Session: Poster Abstract Session: Catheter-associated BSIs
Thursday, October 3, 2013
Room: The Moscone Center: Poster Hall C
  • Novel Use of Tunneled Catheter SHEA 2013.pdf (270.4 kB)
  • Background:

    Central line associated blood stream infections (CLABSI) are a major cause of morbidity and mortality in burn patients.  The loss of the skin barrier makes CLABSI a common complication in the burn patient. Tunneled catheters (TC) are associated with less risk of CLABSI but are not used in burn patients. A pilot non-randomized study was conducted to investigate the safety and efficacy of TC in decreasing CLABSI in patients with severe burns.


    The study was conducted in a 9 bed Trauma Burn unit in a tertiary care academic medical center with an average of 300 burn injury admissions per year. Beginning July 1, 2012, the policy of the Trauma Burn Unit was changed to allow the insertion of central line TC for patients with >40% burns of total body surface area (TBSA). A 9.5 French double lumen catheter with a Dacron tissue ingrowth cuff was surgically placed. The number of mortalities and number of CLABSI was measured and compared to the previous two years’ experience in the burn population with >40% TBSA. Patients who died within 48 hours of admission were excluded from the analysis.


    Total # patients with >40%TBSA 

    # CLABSI

    # Mortalities

    FYTD 2013












    A total of 7 patients met the criteria with >40% TBSA burns between July 1, 2012 and March 31, 2013. Line days for TC ranged from 7 to 45 days with a mean average of 28 days during this 9 month pilot study. No CLABSI occurred in the patients with TC. There was no associated increased risk or complications. The number of mortalities was also lower during the pilot study than in the previous 2 years. 

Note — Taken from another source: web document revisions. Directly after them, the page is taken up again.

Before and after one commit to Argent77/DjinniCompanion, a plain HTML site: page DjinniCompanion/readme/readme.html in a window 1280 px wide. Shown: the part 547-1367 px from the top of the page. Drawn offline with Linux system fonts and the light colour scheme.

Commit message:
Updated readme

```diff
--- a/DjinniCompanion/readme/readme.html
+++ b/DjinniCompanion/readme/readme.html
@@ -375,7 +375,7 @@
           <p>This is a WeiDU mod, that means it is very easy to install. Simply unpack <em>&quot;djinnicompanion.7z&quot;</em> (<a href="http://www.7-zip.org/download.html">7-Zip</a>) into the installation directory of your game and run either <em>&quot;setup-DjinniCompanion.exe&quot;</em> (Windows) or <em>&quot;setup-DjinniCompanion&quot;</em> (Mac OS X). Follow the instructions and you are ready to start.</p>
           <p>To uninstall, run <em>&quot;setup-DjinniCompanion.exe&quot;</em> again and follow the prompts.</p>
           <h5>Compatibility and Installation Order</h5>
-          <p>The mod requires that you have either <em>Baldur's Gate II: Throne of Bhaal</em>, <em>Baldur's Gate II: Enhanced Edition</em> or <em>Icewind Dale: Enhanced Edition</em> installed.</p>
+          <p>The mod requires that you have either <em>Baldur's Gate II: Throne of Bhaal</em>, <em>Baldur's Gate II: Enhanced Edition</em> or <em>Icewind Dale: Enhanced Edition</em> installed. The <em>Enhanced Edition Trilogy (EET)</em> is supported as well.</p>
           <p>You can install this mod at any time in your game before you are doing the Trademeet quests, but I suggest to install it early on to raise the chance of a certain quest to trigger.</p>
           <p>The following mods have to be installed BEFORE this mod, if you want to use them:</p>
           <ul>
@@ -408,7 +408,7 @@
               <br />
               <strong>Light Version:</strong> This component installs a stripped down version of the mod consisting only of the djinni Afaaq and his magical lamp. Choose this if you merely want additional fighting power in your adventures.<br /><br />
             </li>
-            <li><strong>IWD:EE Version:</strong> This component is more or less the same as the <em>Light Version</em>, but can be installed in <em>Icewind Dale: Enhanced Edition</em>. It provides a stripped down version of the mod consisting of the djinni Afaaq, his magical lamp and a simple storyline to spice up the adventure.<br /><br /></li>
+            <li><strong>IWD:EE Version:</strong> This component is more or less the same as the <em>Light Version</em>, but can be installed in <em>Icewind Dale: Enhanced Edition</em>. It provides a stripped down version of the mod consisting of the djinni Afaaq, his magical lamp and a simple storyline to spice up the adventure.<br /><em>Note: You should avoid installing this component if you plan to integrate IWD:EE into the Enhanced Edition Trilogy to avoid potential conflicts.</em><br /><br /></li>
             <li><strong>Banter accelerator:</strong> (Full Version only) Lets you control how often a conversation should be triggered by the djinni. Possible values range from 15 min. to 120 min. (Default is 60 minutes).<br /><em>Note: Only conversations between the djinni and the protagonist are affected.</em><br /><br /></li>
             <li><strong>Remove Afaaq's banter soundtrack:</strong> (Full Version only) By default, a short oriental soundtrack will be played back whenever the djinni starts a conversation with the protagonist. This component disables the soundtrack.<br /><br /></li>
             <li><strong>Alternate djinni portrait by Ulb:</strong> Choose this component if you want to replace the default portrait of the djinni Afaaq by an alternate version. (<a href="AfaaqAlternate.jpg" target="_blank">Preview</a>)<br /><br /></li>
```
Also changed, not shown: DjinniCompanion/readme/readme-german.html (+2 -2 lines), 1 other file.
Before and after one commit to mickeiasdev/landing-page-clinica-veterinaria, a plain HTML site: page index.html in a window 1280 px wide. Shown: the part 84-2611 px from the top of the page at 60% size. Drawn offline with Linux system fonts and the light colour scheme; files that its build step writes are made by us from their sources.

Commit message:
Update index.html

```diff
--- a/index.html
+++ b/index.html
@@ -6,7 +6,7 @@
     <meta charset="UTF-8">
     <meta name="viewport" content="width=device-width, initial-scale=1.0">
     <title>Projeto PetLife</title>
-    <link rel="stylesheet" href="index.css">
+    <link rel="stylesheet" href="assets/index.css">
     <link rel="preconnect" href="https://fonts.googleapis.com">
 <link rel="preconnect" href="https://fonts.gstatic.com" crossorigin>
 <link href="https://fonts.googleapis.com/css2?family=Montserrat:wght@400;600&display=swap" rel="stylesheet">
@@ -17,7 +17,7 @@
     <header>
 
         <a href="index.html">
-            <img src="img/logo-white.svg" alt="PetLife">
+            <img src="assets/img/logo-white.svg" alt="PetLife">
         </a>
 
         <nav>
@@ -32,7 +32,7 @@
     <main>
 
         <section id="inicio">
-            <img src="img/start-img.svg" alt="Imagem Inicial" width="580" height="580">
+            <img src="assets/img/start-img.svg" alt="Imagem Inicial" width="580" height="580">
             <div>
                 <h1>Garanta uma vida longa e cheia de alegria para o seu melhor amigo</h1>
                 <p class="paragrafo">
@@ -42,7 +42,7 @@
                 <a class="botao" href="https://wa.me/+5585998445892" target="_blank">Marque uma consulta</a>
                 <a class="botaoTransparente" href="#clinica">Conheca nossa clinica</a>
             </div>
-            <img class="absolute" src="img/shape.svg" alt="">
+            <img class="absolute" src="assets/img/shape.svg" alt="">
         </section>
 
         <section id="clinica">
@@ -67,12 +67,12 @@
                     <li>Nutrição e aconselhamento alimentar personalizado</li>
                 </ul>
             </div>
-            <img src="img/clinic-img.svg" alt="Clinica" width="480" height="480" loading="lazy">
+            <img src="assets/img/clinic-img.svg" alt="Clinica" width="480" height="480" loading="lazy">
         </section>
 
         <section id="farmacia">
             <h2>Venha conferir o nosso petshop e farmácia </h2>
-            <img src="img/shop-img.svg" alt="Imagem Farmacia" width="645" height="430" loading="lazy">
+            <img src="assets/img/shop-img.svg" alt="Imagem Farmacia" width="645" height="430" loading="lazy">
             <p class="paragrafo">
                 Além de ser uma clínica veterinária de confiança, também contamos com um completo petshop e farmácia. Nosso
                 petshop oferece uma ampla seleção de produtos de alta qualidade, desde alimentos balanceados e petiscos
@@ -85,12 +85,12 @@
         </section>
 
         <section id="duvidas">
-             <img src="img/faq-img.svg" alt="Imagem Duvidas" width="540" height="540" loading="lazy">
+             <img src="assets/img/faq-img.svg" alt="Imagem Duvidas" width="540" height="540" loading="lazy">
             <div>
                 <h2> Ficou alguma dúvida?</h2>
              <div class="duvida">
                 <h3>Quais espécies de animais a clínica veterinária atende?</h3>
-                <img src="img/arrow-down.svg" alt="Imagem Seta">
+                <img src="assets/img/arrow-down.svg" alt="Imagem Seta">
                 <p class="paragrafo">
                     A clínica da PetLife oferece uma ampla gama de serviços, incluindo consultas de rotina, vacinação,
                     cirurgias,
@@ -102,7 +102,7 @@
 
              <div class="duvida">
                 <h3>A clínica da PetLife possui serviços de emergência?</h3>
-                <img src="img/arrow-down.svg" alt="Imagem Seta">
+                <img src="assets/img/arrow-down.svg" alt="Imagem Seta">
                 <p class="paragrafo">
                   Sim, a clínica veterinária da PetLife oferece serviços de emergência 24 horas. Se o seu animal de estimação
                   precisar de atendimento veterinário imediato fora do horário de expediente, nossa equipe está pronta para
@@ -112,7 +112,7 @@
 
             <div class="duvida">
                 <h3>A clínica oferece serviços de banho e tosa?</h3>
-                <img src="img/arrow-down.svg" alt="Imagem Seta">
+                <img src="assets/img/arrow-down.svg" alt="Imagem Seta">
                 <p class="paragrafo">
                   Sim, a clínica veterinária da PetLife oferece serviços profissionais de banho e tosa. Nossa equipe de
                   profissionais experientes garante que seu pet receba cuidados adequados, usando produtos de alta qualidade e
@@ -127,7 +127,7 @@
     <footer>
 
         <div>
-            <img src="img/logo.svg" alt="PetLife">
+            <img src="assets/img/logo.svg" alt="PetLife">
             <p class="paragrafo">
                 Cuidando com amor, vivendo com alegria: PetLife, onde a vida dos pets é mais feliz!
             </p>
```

    This is a novel approach to decrease CLABSI in patients with severe burns. Placement of TC in patients with severe burns was associated with decreased CLABSI as compared to the historical cohort. The results of the pilot study support the need for a larger randomized clinical trial to study this intervention further.

    C. Marie Dalton, RN, UPMC Mercy, Pittsburgh, PA, Jenny Ziembicki, MD, Surgery, UPMC, Pittsburgh, PA, Holt Murray, MD, CCM, University of Pittsburgh, Pittsburgh, PA, Alan Corcos, MD, Surgery, UPMC Mercy, Pittsburgh, PA, Juliet Ferrelli, MS, MT(ASCP), CIC, Infection Control, University of Pittsburgh Medical Center, Pittsburgh, PA and Mohamed Yassin, MD, PhD, Medicine, University of Pittsburgh Medical Center Mercy, Pittsburgh, PA


    C. M. Dalton, None

    J. Ziembicki, None

    H. Murray, None

    A. Corcos, None

    J. Ferrelli, None

    M. Yassin, None

    Findings in the abstracts are embargoed until 12:01 a.m. PST, Oct. 2nd with the exception of research findings presented at the IDWeek press conferences.